* What is needed *
Where the word "income" occurs in a line of the data, return the whole line.

* Supplied data *
-*-
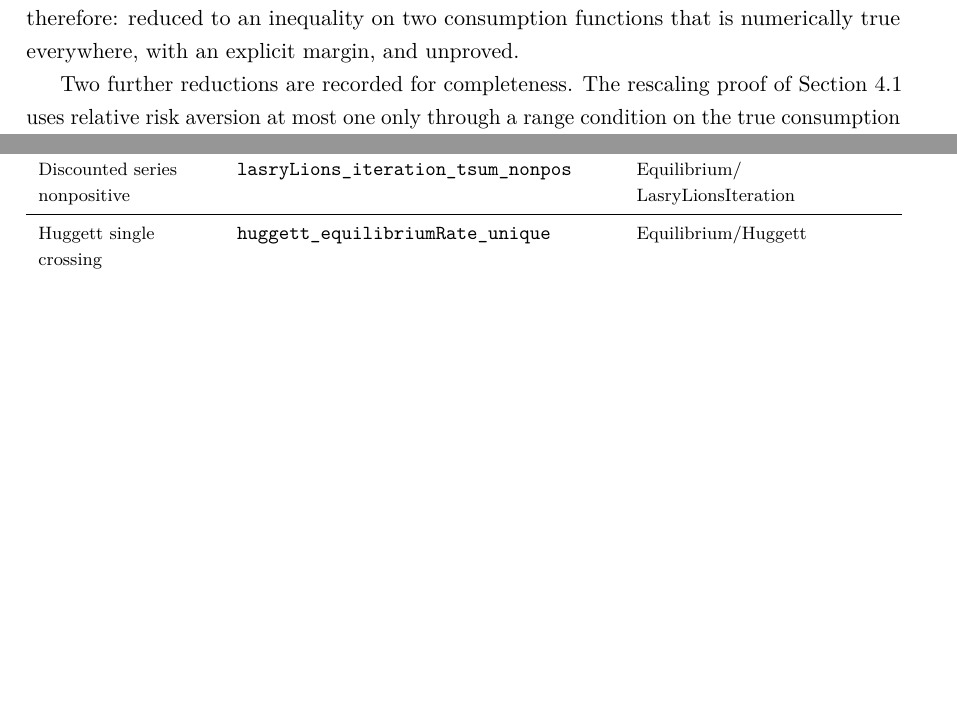
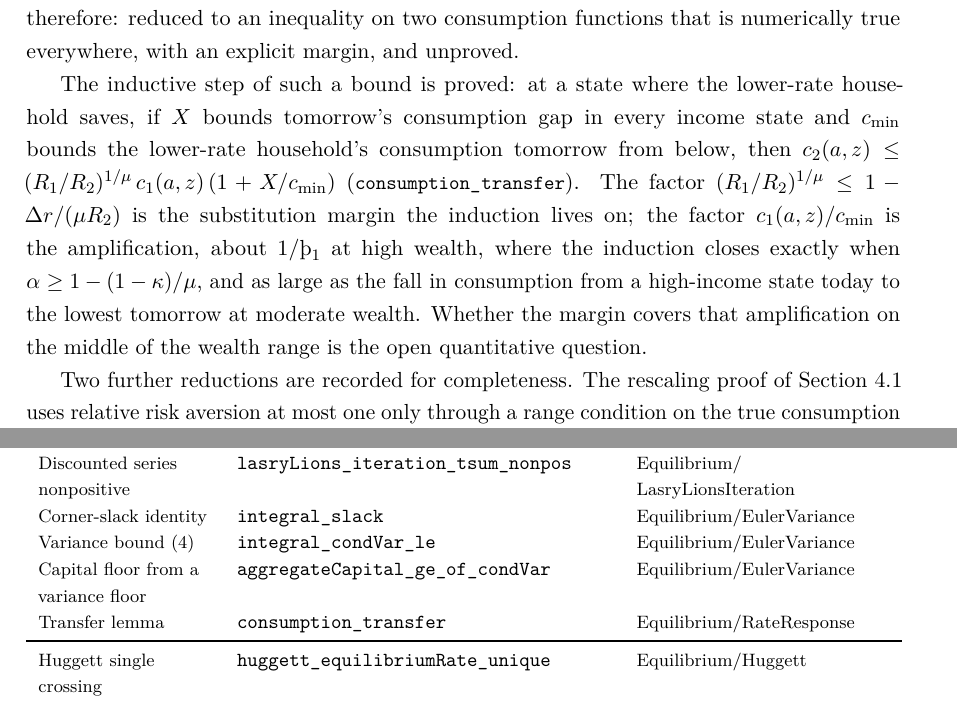
Before and after one commit to LeanEconomics/LeanEconomics, a LaTeX paper (WriteUpResults/main.tex, which reads WriteUpResults/sections/appendix_index.tex, WriteUpResults/sections/beyondlog.tex): two parts of pages 16 and 24 of 25 before the commit and two parts of pages 16 and 24 of 26 after it, joined at a grey line, cut so that both start at the same text, the shorter picture padded with empty space. Compiled offline with pdfLaTeX.

Commit message:
The rate-response transfer lemma; paper records both reductions
Equilibrium/RateResponse.lean. The inductive step of the rate-response bound
c₂ − c₁ ≤ Δr(αa + B): at a state where the lower-rate household saves, if X bounds tomorrow's
consumption gap in every income state and c_min ≤ c₁(a₁', z'), then
c₂(a,z) ≤ (R₁/R₂)^{1/γ} · c₁(a,z) · (1 + X/c_min) (consumption_transfer; gap form
consumption_gap_transfer). The two Euler inequalities with the consumption difference kept
explicit. Docstring isolates the two numbers a proof must control: the substitution margin
(R₁/R₂)^{1/γ} ≤ 1 − Δr/(γR₂) and the amplification c₁/c_min (≈1/Þ in the tail, up to
y_max/y_min at moderate wealth with persistent income).

Write-up: existence section records the Euler-variance reduction (corner-slack identity, the
variance bound, the capital floor from a variance floor, and the remaining input); the frontier
section records the transfer lemma; index updated. 26 pages.

All on [propext, Classical.choice, Quot.sound]; 0 sorries.

Co-Authored-By: Claude Fable 5.1 <noreply@anthropic.com>

```diff
--- a/WriteUpResults/sections/appendix_index.tex
+++ b/WriteUpResults/sections/appendix_index.tex
@@ -55,6 +55,10 @@ Consumption sandwich & \lean{crra\_consumption\_sandwich} & Models/\allowbreak C
 Asymptotic linearity & \lean{crra\_abs\_consumptionFn\_div\_sub\_minMPC\_le} & Models/\allowbreak ConsumptionSandwich\\
 Lasry--Lions along the iteration \eqref{eq:lliter} & \lean{lasryLions\_iteration\_sum\_le} & Equilibrium/\allowbreak LasryLionsIteration\\
 Discounted series nonpositive & \lean{lasryLions\_iteration\_tsum\_nonpos} & Equilibrium/\allowbreak LasryLionsIteration\\
+Corner-slack identity & \lean{integral\_slack} & Equilibrium/\allowbreak EulerVariance\\
+Variance bound \eqref{eq:condvar} & \lean{integral\_condVar\_le} & Equilibrium/\allowbreak EulerVariance\\
+Capital floor from a variance floor & \lean{aggregateCapital\_ge\_of\_condVar} & Equilibrium/\allowbreak EulerVariance\\
+Transfer lemma & \lean{consumption\_transfer} & Equilibrium/\allowbreak RateResponse\\
 \midrule
 Huggett single crossing & \lean{huggett\_equilibriumRate\_unique} & Equilibrium/\allowbreak Huggett\\
 Strict Theorem 1, creditors & \lean{policy\_lt\_policy\_withRate\_of\_marginal\_at} & Equilibrium/\allowbreak DebtorRate\\
--- a/WriteUpResults/sections/beyondlog.tex
+++ b/WriteUpResults/sections/beyondlog.tex
@@ -153,6 +153,17 @@ absolute, that is, comparative statics of $c$ in $r$ uniform on the support. We
 result. The status of $\mu\in\{3,5\}$ is therefore: reduced to an inequality on two consumption
 functions that is numerically true everywhere, with an explicit margin, and unproved.
 
+The inductive step of such a bound is proved: at a state where the lower-rate household saves,
+if $X$ bounds tomorrow's consumption gap in every income state and $c_{\min}$ bounds the
+lower-rate household's consumption tomorrow from below, then
+$c_2(a,z)\le (R_1/R_2)^{1/\mu}\,c_1(a,z)\,(1+X/c_{\min})$ (\lean{consumption\_transfer}). The
+factor $(R_1/R_2)^{1/\mu}\le1-\Delta r/(\mu R_2)$ is the substitution margin the induction lives
+on; the factor $c_1(a,z)/c_{\min}$ is the amplification, about $1/\Thorn_1$ at high wealth, where
+the induction closes exactly when $\alpha\ge1-(1-\kappa)/\mu$, and as large as the fall in
+consumption from a high-income state today to the lowest tomorrow at moderate wealth. Whether the
+margin covers that amplification on the middle of the wealth range is the open quantitative
+question.
+
 Two further reductions are recorded for completeness. The rescaling proof of Section~\ref{sec:thm1}
 uses relative risk aversion at most one only through a range condition on the true consumption
 function of the higher-rate economy, $(1-c_2(0)/c_2(ta))(\rho-1)\le\rho^{1/\mu}-1$ with
```
Also changed, not shown: WriteUpResults/sections/mainresult.tex (+20 -0 lines), WriteUpResults/main.pdf, 2 other files.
-*-
* Completed task *
consumption gap in every income state and c_min ≤ c₁(a₁', z'), then
y_max/y_min at moderate wealth with persistent income).
+if $X$ bounds tomorrow's consumption gap in every income state and $c_{\min}$ bounds the
+consumption from a high-income state today to the lowest tomorrow at moderate wealth. Whether the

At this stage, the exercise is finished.